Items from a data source
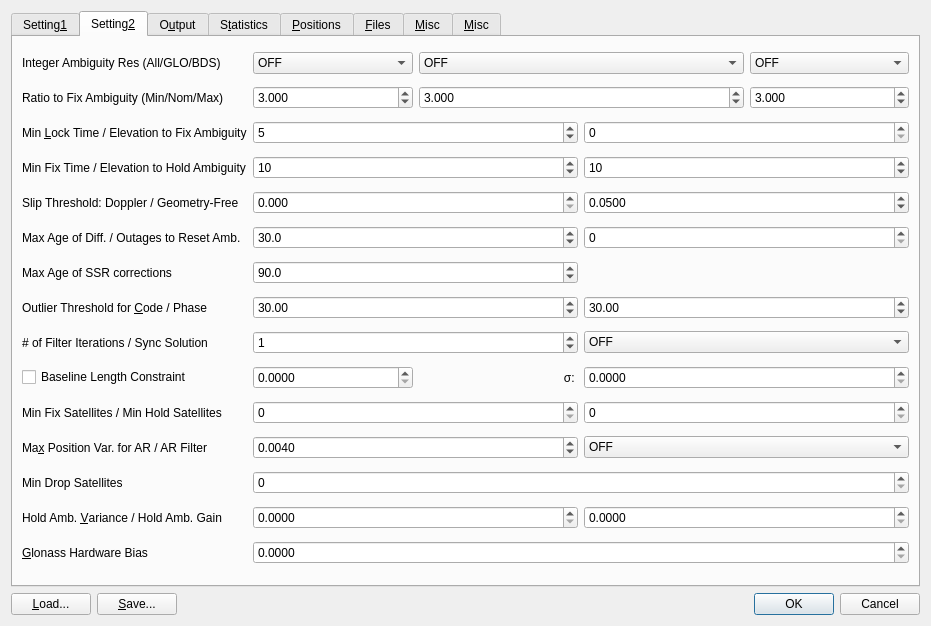
First picture: the form in app/qtapp/appcmn_qt/navi_post_opt.ui, repository ourairquality/RTKLIB, before the edit.
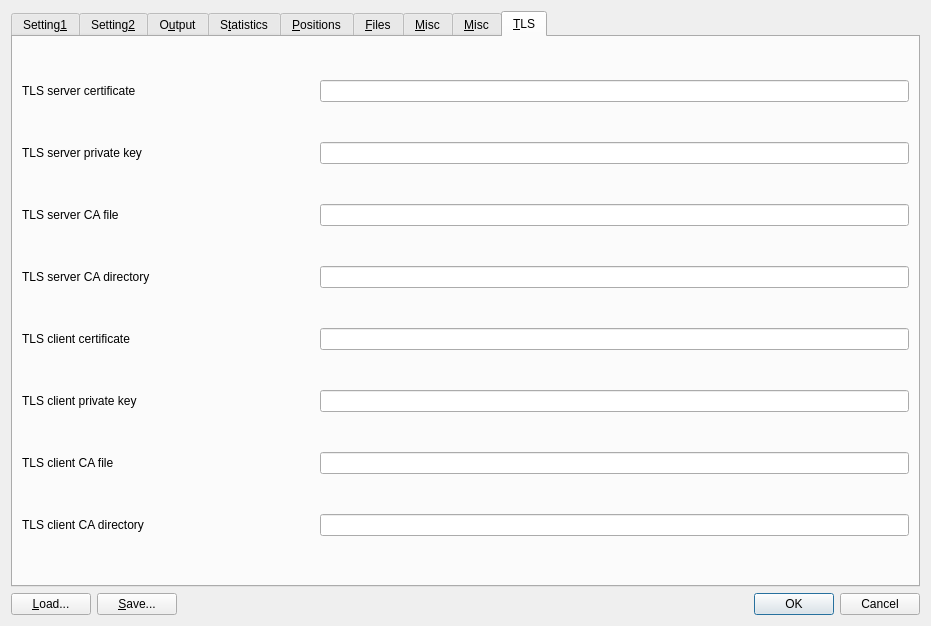
Second picture: the form after the edit. The open tabs and pages were chosen to show the change. Icons and pictures are not drawn. Custom widgets are drawn as their Qt base class.

Diff of the .ui file:
```diff
--- a/app/qtapp/appcmn_qt/navi_post_opt.ui
+++ b/app/qtapp/appcmn_qt/navi_post_opt.ui
@@ -3528,7 +3528,153 @@
        </item>
       </layout>
      </widget>
-    </widget>
+     <widget class="QWidget" name="tabTLS">
+      <property name="toolTip">
+       <string/>
+      </property>
+      <attribute name="title">
+       <string>&amp;TLS</string>
+      </attribute>
+      <layout class="QGridLayout" name="gridLayout_16">
+       <item row="1" column="0">
+        <widget class="QLabel" name="lblTLSSvrCertFile">
+         <property name="text">
+          <string>TLS server certificate</string>
+         </property>
+         <property name="buddy">
+          <cstring>lETLSSvrCertFile</cstring>
+         </property>
+        </widget>
+       </item>
+       <item row="1" column="4" colspan="2">
+        <widget class="QLineEdit" name="lETLSSvrCertFile">
+         <property name="toolTip">
+          <string>TLS server certificate</string>
+         </property>
+        </widget>
+       </item>
+       <item row="2" column="0">
+        <widget class="QLabel" name="lblTLSSvrKeyFile">
+         <property name="text">
+          <string>TLS server private key</string>
+         </property>
+         <property name="buddy">
+          <cstring>lETLSSvrKeyFile</cstring>
+         </property>
+        </widget>
+       </item>
+       <item row="2" column="4" colspan="2">
+        <widget class="QLineEdit" name="lETLSSvrKeyFile">
+         <property name="toolTip">
+          <string>TLS server private key</string>
+         </property>
+        </widget>
+       </item>
+       <item row="3" column="0">
+        <widget class="QLabel" name="lblTLSSvrCAFile">
+         <property name="text">
+          <string>TLS server CA file</string>
+         </property>
+         <property name="buddy">
+          <cstring>lETLSSvrCAFile</cstring>
+         </property>
+        </widget>
+       </item>
+       <item row="3" column="4" colspan="2">
+        <widget class="QLineEdit" name="lETLSSvrCAFile">
+         <property name="toolTip">
+          <string>TLS server CA file</string>
+         </property>
+        </widget>
+       </item>
+       <item row="4" column="0">
+        <widget class="QLabel" name="lblTLSSvrCADir">
+         <property name="text">
+          <string>TLS server CA directory</string>
+         </property>
+         <property name="buddy">
+          <cstring>lETLSSvrCADir</cstring>
+         </property>
+        </widget>
+       </item>
+       <item row="4" column="4" colspan="2">
+        <widget class="QLineEdit" name="lETLSSvrCADir">
+         <property name="toolTip">
+          <string>TLS server CA directory</string>
+         </property>
+        </widget>
+       </item>
+       <item row="5" column="0">
+        <widget class="QLabel" name="lblTLSCliCertFile">
+         <property name="text">
+          <string>TLS client certificate</string>
+         </property>
+         <property name="buddy">
+          <cstring>lETLSCliCertFile</cstring>
+         </property>
+        </widget>
+       </item>
+       <item row="5" column="4" colspan="2">
+        <widget class="QLineEdit" name="lETLSCliCertFile">
+         <property name="toolTip">
+          <string>TLS client certificate</string>
+         </property>
+        </widget>
+       </item>
+       <item row="6" column="0">
+        <widget class="QLabel" name="lblTLSCliKeyFile">
+         <property name="text">
+          <string>TLS client private key</string>
+         </property>
+         <property name="buddy">
+          <cstring>lETLSCliKeyFile</cstring>
+         </property>
+        </widget>
+       </item>
+       <item row="6" column="4" colspan="2">
+        <widget class="QLineEdit" name="lETLSCliKeyFile">
+         <property name="toolTip">
+          <string>TLS client private key</string>
+         </property>
+        </widget>
+       </item>
+       <item row="7" column="0">
+        <widget class="QLabel" name="lblTLSCliCAFile">
+         <property name="text">
+          <string>TLS client CA file</string>
+         </property>
+         <property name="buddy">
+          <cstring>lETLSCliCAFile</cstring>
+         </property>
+        </widget>
+       </item>
+       <item row="7" column="4" colspan="2">
+        <widget class="QLineEdit" name="lETLSCliCAFile">
+         <property name="toolTip">
+          <string>TLS client CA file</string>
+         </property>
+        </widget>
+       </item>
+       <item row="8" column="0">
+        <widget class="QLabel" name="lblTLSCliCADir">
+         <property name="text">
+          <string>TLS client CA directory</string>
+         </property>
+         <property name="buddy">
+          <cstring>lETLSCliCADir</cstring>
+         </property>
+        </widget>
+       </item>
+       <item row="8" column="4" colspan="2">
+        <widget class="QLineEdit" name="lETLSCliCADir">
+         <property name="toolTip">
+          <string>TLS client CA directory</string>
+         </property>
+        </widget>
+       </item>
+     </layout>
+     </widget>
+   </widget>
    </item>
    <item>
     <widget class="QWidget" name="widget" native="true">
```
Left out of the diff: 149 changed lines with no effect on the pictures.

*Task goal*
Your response must restate every record above exactly, with each picture omitted.

*Solution to the exercise*
First picture: the form in app/qtapp/appcmn_qt/navi_post_opt.ui, repository ourairquality/RTKLIB, before the edit.
Second picture: the form after the edit. The open tabs and pages were chosen to show the change. Icons and pictures are not drawn. Custom widgets are drawn as their Qt base class.

Diff of the .ui file:
```diff
--- a/app/qtapp/appcmn_qt/navi_post_opt.ui
+++ b/app/qtapp/appcmn_qt/navi_post_opt.ui
@@ -3528,7 +3528,153 @@
        </item>
       </layout>
      </widget>
-    </widget>
+     <widget class="QWidget" name="tabTLS">
+      <property name="toolTip">
+       <string/>
+      </property>
+      <attribute name="title">
+       <string>&amp;TLS</string>
+      </attribute>
+      <layout class="QGridLayout" name="gridLayout_16">
+       <item row="1" column="0">
+        <widget class="QLabel" name="lblTLSSvrCertFile">
+         <property name="text">
+          <string>TLS server certificate</string>
+         </property>
+         <property name="buddy">
+          <cstring>lETLSSvrCertFile</cstring>
+         </property>
+        </widget>
+       </item>
+       <item row="1" column="4" colspan="2">
+        <widget class="QLineEdit" name="lETLSSvrCertFile">
+         <property name="toolTip">
+          <string>TLS server certificate</string>
+         </property>
+        </widget>
+       </item>
+       <item row="2" column="0">
+        <widget class="QLabel" name="lblTLSSvrKeyFile">
+         <property name="text">
+          <string>TLS server private key</string>
+         </property>
+         <property name="buddy">
+          <cstring>lETLSSvrKeyFile</cstring>
+         </property>
+        </widget>
+       </item>
+       <item row="2" column="4" colspan="2">
+        <widget class="QLineEdit" name="lETLSSvrKeyFile">
+         <property name="toolTip">
+          <string>TLS server private key</string>
+         </property>
+        </widget>
+       </item>
+       <item row="3" column="0">
+        <widget class="QLabel" name="lblTLSSvrCAFile">
+         <property name="text">
+          <string>TLS server CA file</string>
+         </property>
+         <property name="buddy">
+          <cstring>lETLSSvrCAFile</cstring>
+         </property>
+        </widget>
+       </item>
+       <item row="3" column="4" colspan="2">
+        <widget class="QLineEdit" name="lETLSSvrCAFile">
+         <property name="toolTip">
+          <string>TLS server CA file</string>
+         </property>
+        </widget>
+       </item>
+       <item row="4" column="0">
+        <widget class="QLabel" name="lblTLSSvrCADir">
+         <property name="text">
+          <string>TLS server CA directory</string>
+         </property>
+         <property name="buddy">
+          <cstring>lETLSSvrCADir</cstring>
+         </property>
+        </widget>
+       </item>
+       <item row="4" column="4" colspan="2">
+        <widget class="QLineEdit" name="lETLSSvrCADir">
+         <property name="toolTip">
+          <string>TLS server CA directory</string>
+         </property>
+        </widget>
+       </item>
+       <item row="5" column="0">
+        <widget class="QLabel" name="lblTLSCliCertFile">
+         <property name="text">
+          <string>TLS client certificate</string>
+         </property>
+         <property name="buddy">
+          <cstring>lETLSCliCertFile</cstring>
+         </property>
+        </widget>
+       </item>
+       <item row="5" column="4" colspan="2">
+        <widget class="QLineEdit" name="lETLSCliCertFile">
+         <property name="toolTip">
+          <string>TLS client certificate</string>
+         </property>
+        </widget>
+       </item>
+       <item row="6" column="0">
+        <widget class="QLabel" name="lblTLSCliKeyFile">
+         <property name="text">
+          <string>TLS client private key</string>
+         </property>
+         <property name="buddy">
+          <cstring>lETLSCliKeyFile</cstring>
+         </property>
+        </widget>
+       </item>
+       <item row="6" column="4" colspan="2">
+        <widget class="QLineEdit" name="lETLSCliKeyFile">
+         <property name="toolTip">
+          <string>TLS client private key</string>
+         </property>
+        </widget>
+       </item>
+       <item row="7" column="0">
+        <widget class="QLabel" name="lblTLSCliCAFile">
+         <property name="text">
+          <string>TLS client CA file</string>
+         </property>
+         <property name="buddy">
+          <cstring>lETLSCliCAFile</cstring>
+         </property>
+        </widget>
+       </item>
+       <item row="7" column="4" colspan="2">
+        <widget class="QLineEdit" name="lETLSCliCAFile">
+         <property name="toolTip">
+          <string>TLS client CA file</string>
+         </property>
+        </widget>
+       </item>
+       <item row="8" column="0">
+        <widget class="QLabel" name="lblTLSCliCADir">
+         <property name="text">
+          <string>TLS client CA directory</string>
+         </property>
+         <property name="buddy">
+          <cstring>lETLSCliCADir</cstring>
+         </property>
+        </widget>
+       </item>
+       <item row="8" column="4" colspan="2">
+        <widget class="QLineEdit" name="lETLSCliCADir">
+         <property name="toolTip">
+          <string>TLS client CA directory</string>
+         </property>
+        </widget>
+       </item>
+     </layout>
+     </widget>
+   </widget>
    </item>
    <item>
     <widget class="QWidget" name="widget" native="true">
```
Left out of the diff: 149 changed lines with no effect on the pictures.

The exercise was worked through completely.